SouthBound Bride - has been a real inspiration during my wedding planning phase - and I really love the inspiration boards that you can request from Gaby - gratis! They are so gorgeous - like one of her more recent boards - Coral and Chalk (above) - doesn't that name enough just sound so delicious! Gaby also curates awesome weekly round-ups and shares her favourite wedding-finds from around the web - so you can always be sure to find something on SBB to get your creative-juices flowing.
What I love about Gabys wedding blog is that unlike many wedding blogs - each of her posts feature "the voice of Gaby". In amidst all the gorgeous wedding inspiration you get a glimpse of Gaby's personal taste, style and (often hilarious) wedding-related stories. Hop over to SBB to see just what I mean.

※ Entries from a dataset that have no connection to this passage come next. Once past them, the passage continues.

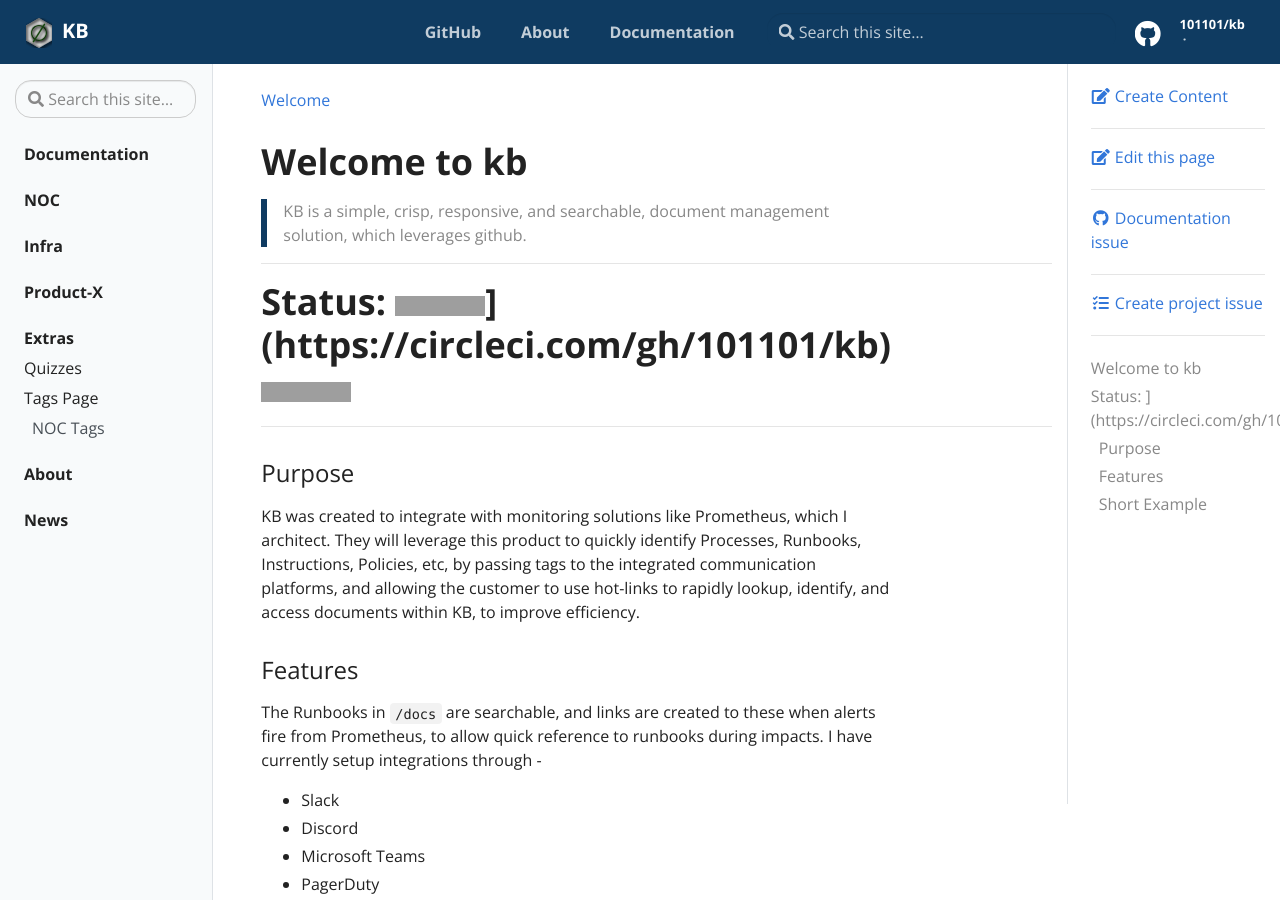
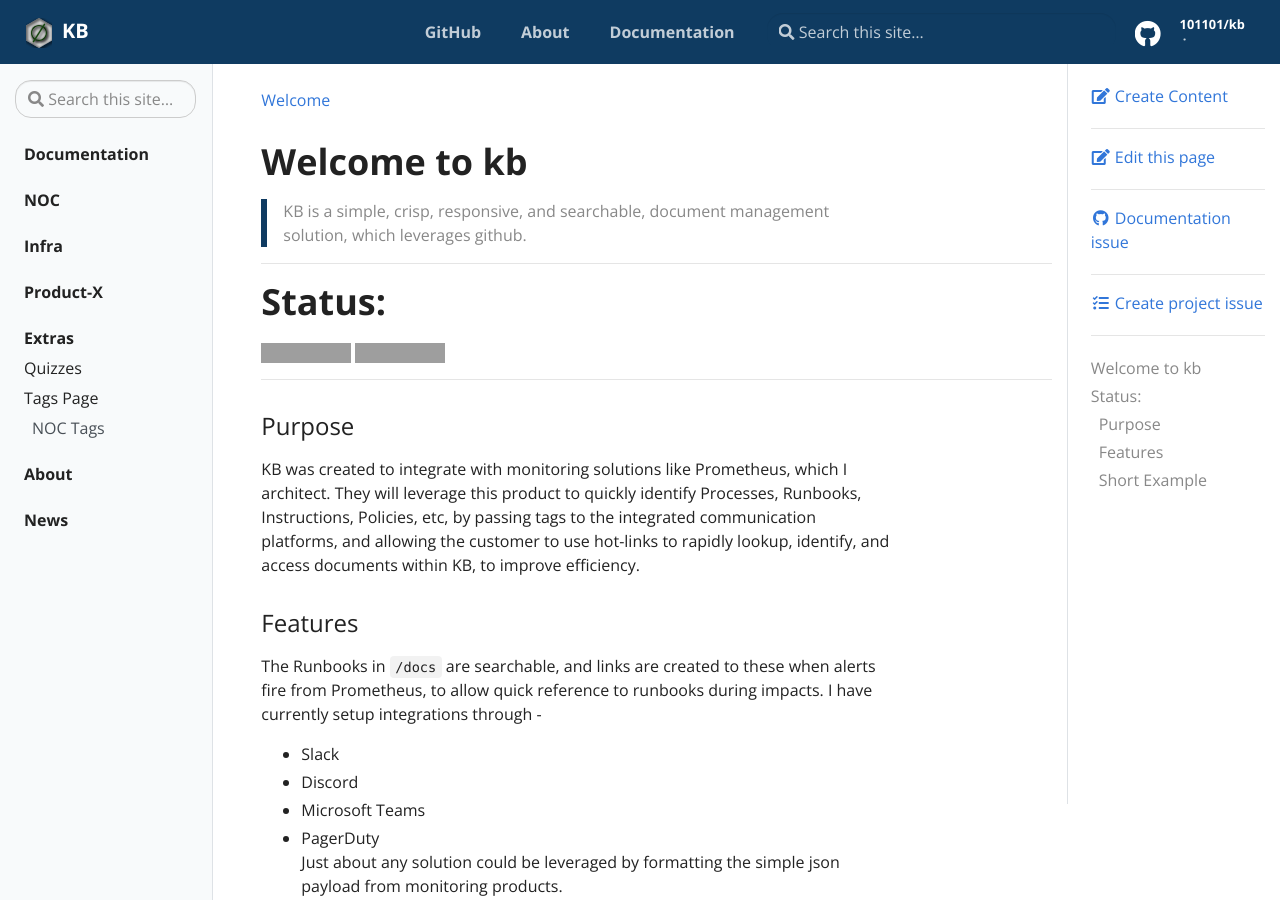
Before and after one commit to 101101/kb, a Jekyll site: the page built from pages/index.md, in a window 1280 px wide and 900 px high. Built offline with Jekyll 4.4.1, drawn with Linux system fonts in a browser that asks for light colours; grey boxes are pictures that could not be loaded.

Commit message:
Update index.md

```diff
--- a/pages/index.md
+++ b/pages/index.md
@@ -10,7 +10,8 @@ permalink: /
 
 ---
 
-# Status: ![CircleCI](https://circleci.com/gh/101101/kb.svg?style=shield)](https://circleci.com/gh/101101/kb) ![Website](https://img.shields.io/website?down_color=magenta&down_message=DOH%21&style=plastic&up_message=Uptime%20is%20King&url=https%3A%2F%2F101101.github.io)
+# Status:
+[![CircleCI](https://circleci.com/gh/101101/kb.svg?style=shield)](https://circleci.com/gh/101101/kb) ![Website](https://img.shields.io/website?down_color=magenta&down_message=DOH%21&style=plastic&up_message=Uptime%20is%20King&url=https%3A%2F%2F101101.github.io)
 
 ---
 
```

Hello lovely Indieberries readers, it’s Gaby of SouthBound Bride, Che’s favourite wedding blogger* (Gaby totally just put that in herself - but, I do whole-heartedly agree!). When I offered to write a little guest post while she’s on the wedding crazy train, I asked her what she’d like me to write about. “How to keep calm on the big day,” she said. And so here I am, to tell you all just that.

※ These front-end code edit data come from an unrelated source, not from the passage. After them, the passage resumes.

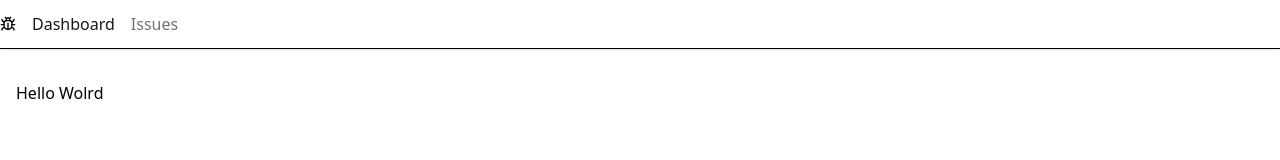
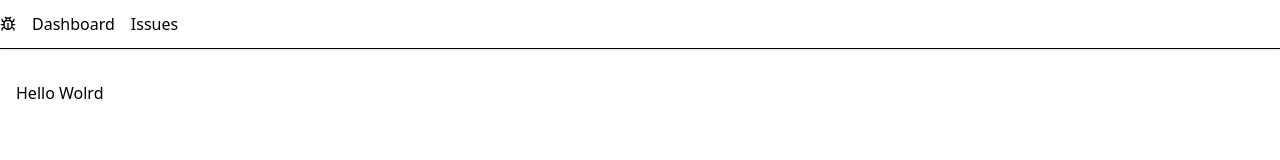
Before and after one commit to jlescarlan11/issue-tracker, a Next.js app: page / in a window 1280 px wide. Shown: the top 160 px of the page. Built offline with nearby package versions, Linux system fonts and the light colour scheme; what @radix-ui/themes would draw is missing.

Commit message:
build a styled link component

```diff
--- a/app/NavBar.tsx
+++ b/app/NavBar.tsx
@@ -30,7 +30,7 @@ const NavBar = () => {
                 "text-zinc-500": link.href !== currentPath,
                 "hover:text-zinc-800 transition-colors": true,
               })}
-            >
+              legacyBehavior>
               {link.label}
             </Link>
           ))}
```
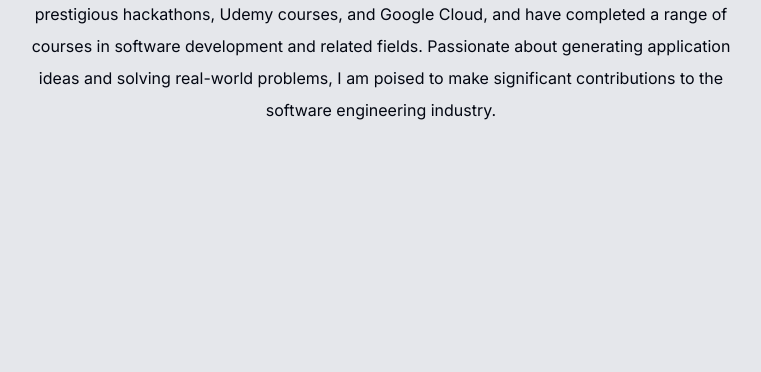
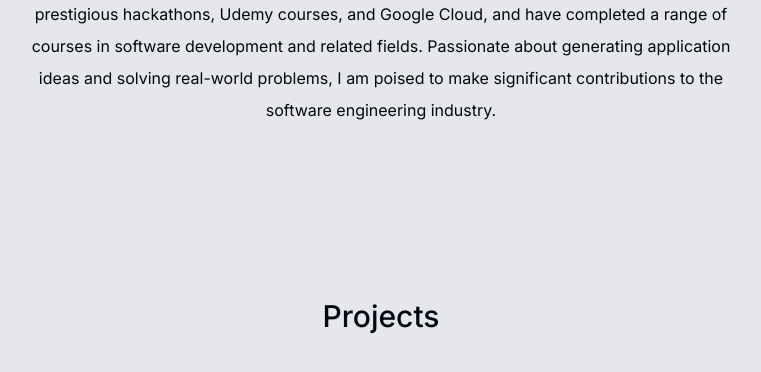
Before and after one commit to chlorineCtrl/Next-Portfolio, a Next.js app: page / in a window 1280 px wide. Shown: the part 1180-1552 px from the top of the page, without its empty margins (259-1020 px from the left). Built offline with nearby package versions, Linux system fonts and the light colour scheme.

Commit message:
init project component

```diff
--- a/app/page.tsx
+++ b/app/page.tsx
@@ -3,6 +3,7 @@
 import Intro from "@/components/intro";
 import Image from "next/image";
 import About from "@/components/about";
+import Projects from "@/components/projects";
 
 export default function Home() {
   return (
@@ -10,6 +11,7 @@
       <Intro />
       <SectionDivider />
       <About />
+      <Projects />
     </main>
   );
 }
--- /dev/null
+++ b/components/projects.tsx
@@ -0,0 +1,10 @@
+import React from "react";
+import SectionHeading from "./section-heading";
+
+export default function Projects() {
+  return (
+    <section>
+      <SectionHeading>Projects </SectionHeading>
+    </section>
+  );
+}
```
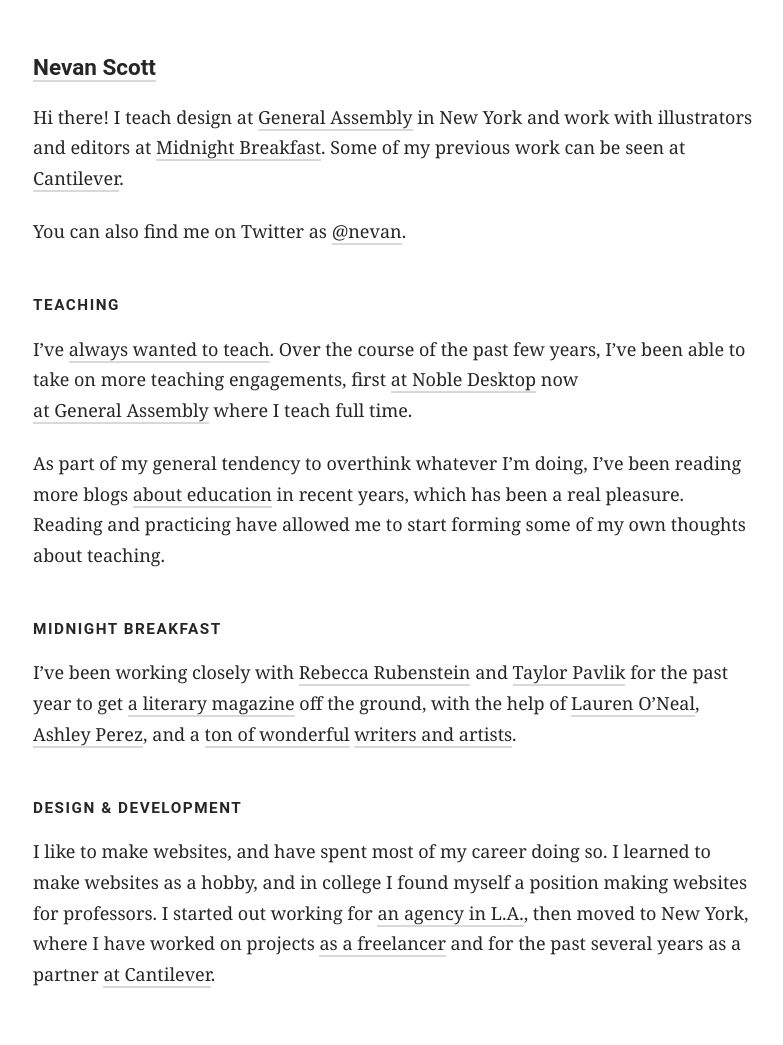
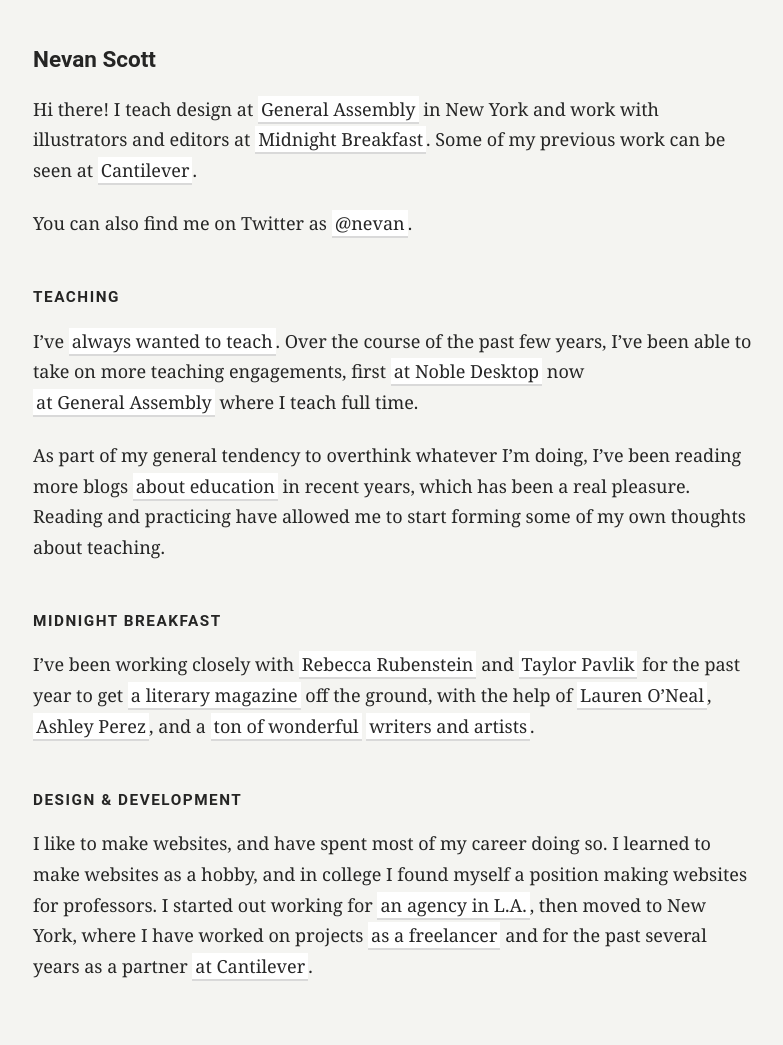
Before and after one commit to nevanscott/nevanscott.github.io, a Jekyll site: the page built from index.md, in a window 1280 px wide. Shown: the whole page, without its empty margins (247-1030 px from the left). Built offline with Jekyll 4.4.1, drawn with Linux system fonts in a browser that asks for light colours; nearby versions of some CDN libraries; some web fonts are replaced.

Commit message:
trying a slightly different style

```diff
--- a/css/main.scss
+++ b/css/main.scss
@@ -10,10 +10,12 @@ html {
 
 body {
 	background: white;
+	background: hsl(60,10,95);
 	color: rgba(0,0,0,.85);
 	font-family: $ff-serif;
 	font-size: 16px;
 	line-height: 1.6;
+	margin: 0;
 	min-height: 100%;
 	padding: .7em;
 	@media all and (min-width: 35em) {
@@ -47,8 +49,10 @@ p {
 	margin: 0 auto 1.25em;
 }
 a {
+  background: white;
 	border-bottom: 2px solid rgba(0,0,0,.15);
 	color: inherit;
+	padding: 1px 3px;
 	text-decoration: none;
 	-webkit-transition: border 250ms;
 	transition: border 250ms;
@@ -56,4 +60,9 @@ a {
 	&:hover {
 		border-color: rgba(0,0,0,.3);
 	}
+	header & {
+	  background: none;
+	  border: none;
+	  padding: 0;
+	}
 }
```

Thing is, for all my years of wedding blogging and advanced (self-awarded) degree in flower and veil terminology, I’ve never been a bride, so to answer this question I thought I would fall back on my experiences as a bridesmaid. And what I can tell Che, and all of you brides (and bridesmaids) to be is that something will probably go horribly wrong. Fact.
The first wedding I bridesmaided for was relatively disaster free (although we almost forgot the groom’s ring and had to turn back for it). The second was for my school friend a gorgeous girl with a flare for the dramatic. She wanted to make a grand first impression, and picked Pavarotti’s Nessun Dorma as the perfect tune. You know the one – starts off soft, builds to “vincero, vincero, viiiiiinceeeeeeeroooooooo” (If you don't speak Gaby you can listen to the song here). Problem was, her chapel was tiny, so the plan was that the church doors would stay closed for the first part of the song while atmosphere and anticipation would build, then the bridesmaids would come in just before the chorus and the bride would follow for her triumphant (operatic) entrance. We had it timed within milliseconds. Problem was, nobody told the man who was opening the door. He flung it open at the first strains of the choir. So there my fellow bridesmaid and I stood, all eyes on us from inside the little church. For five full minutes. We couldn’t move, because that would ruin the bride’s big moment. (The bride who, by the way, was standing off to one side
doubled over with laughter.) AWKWARD.
The last time I was a bridesmaid, I thought I had just about every eventuality covered (and by then, I was running SouthBound Bride, so I had the benefit of hundreds of real brides’ hindsight advice). After the ceremony, I headed off with the rest of the wedding party for photos, confident that the guests would enjoy their cocktail hour sipping lemonade through stripey straws, eating canapés, and admiring the bride’s unusual choice of wedding cake – a tower of donuts. The donuts were supposed to each sit on a delicate paper doily, having been placed stylishly on a lovely platter and encircled with flowers and berries. Tres Martha. What we didn’t know was that the co-ordinator (and I use the term loosely) had simply piled them up on a plate. Yep, you can see this coming. By the time we got
back from the photoshoot… the guests had eaten the ‘cake’.
The thing is, that while neither of these specially planned details went to plan, they’ve become some of the funniest memories from those happy days. We’ll still be laughing at them on ten-year anniversaries, and twenty, and beyond. So my keep calm tip is this: Something is probably going to go wrong. But when it does, go with it. It’s all part of your story, and while every love story is perfect, they’re not
built on perfection.
And if you’re still worried, arm your bridesmaids with an emergency kit.
You can download mine here.
Thanks so much Gaby! I am preparing myself for the rings to be dropped, my bridesmaids to be drunk, a tropical torrential downpour with no umbrellas, the minister to forget the date, my dress to rip and my photographers hair to catch on fire. And surely if I prepare for all that - then there's much else that can go wrong. Right?